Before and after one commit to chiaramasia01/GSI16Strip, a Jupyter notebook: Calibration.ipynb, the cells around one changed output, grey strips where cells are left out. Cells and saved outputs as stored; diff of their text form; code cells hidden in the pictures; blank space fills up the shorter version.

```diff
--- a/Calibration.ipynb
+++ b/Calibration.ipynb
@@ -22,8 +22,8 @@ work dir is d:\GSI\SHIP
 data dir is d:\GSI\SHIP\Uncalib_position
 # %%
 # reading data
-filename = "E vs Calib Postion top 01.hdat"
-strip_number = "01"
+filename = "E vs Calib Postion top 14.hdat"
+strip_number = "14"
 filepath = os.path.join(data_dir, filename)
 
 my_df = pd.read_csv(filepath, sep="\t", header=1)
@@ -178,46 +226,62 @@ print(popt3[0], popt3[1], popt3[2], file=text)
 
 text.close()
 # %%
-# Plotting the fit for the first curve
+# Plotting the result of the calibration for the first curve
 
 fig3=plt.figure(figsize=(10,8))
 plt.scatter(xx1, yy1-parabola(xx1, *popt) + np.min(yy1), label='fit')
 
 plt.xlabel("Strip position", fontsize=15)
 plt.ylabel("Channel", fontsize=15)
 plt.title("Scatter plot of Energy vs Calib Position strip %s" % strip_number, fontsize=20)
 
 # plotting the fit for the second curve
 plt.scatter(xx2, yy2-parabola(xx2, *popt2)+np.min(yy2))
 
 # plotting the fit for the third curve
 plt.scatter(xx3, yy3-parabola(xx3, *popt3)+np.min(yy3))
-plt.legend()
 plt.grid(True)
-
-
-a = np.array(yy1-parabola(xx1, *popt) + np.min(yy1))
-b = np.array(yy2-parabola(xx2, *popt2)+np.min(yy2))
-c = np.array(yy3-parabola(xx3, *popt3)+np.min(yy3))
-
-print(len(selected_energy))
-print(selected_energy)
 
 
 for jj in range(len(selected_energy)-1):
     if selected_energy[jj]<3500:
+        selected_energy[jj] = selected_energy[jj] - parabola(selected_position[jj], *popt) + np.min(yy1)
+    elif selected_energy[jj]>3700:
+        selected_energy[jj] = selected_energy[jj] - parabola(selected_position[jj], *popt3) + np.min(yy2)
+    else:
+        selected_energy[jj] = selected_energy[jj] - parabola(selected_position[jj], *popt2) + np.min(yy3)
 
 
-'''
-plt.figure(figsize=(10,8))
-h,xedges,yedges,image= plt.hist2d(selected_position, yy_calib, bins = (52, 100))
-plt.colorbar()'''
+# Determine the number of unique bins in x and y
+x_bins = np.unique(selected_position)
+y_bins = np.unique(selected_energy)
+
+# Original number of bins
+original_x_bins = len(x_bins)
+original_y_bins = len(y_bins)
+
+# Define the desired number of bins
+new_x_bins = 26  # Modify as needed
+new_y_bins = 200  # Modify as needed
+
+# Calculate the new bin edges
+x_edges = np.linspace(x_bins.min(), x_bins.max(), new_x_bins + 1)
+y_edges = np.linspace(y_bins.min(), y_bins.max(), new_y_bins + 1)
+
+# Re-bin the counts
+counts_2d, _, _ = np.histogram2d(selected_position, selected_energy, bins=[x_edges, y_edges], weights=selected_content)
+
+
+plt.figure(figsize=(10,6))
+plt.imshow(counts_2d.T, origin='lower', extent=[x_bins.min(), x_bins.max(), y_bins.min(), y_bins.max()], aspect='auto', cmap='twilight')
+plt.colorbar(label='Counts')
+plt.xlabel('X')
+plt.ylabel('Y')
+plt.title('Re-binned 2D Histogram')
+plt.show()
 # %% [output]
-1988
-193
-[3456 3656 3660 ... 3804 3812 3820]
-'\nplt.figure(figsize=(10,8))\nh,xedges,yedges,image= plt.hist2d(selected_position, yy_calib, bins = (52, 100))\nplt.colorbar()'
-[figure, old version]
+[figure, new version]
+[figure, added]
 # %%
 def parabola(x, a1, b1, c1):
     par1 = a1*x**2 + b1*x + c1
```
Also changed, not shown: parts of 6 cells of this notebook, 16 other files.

= = = =

**Your instructions**.
Return, from the entries, each line that holds "figsize".

**Result of this exercise**.
 fig3=plt.figure(figsize=(10,8))
-plt.figure(figsize=(10,8))
+plt.figure(figsize=(10,6))
-'\nplt.figure(figsize=(10,8))\nh,xedges,yedges,image= plt.hist2d(selected_position, yy_calib, bins = (52, 100))\nplt.colorbar()'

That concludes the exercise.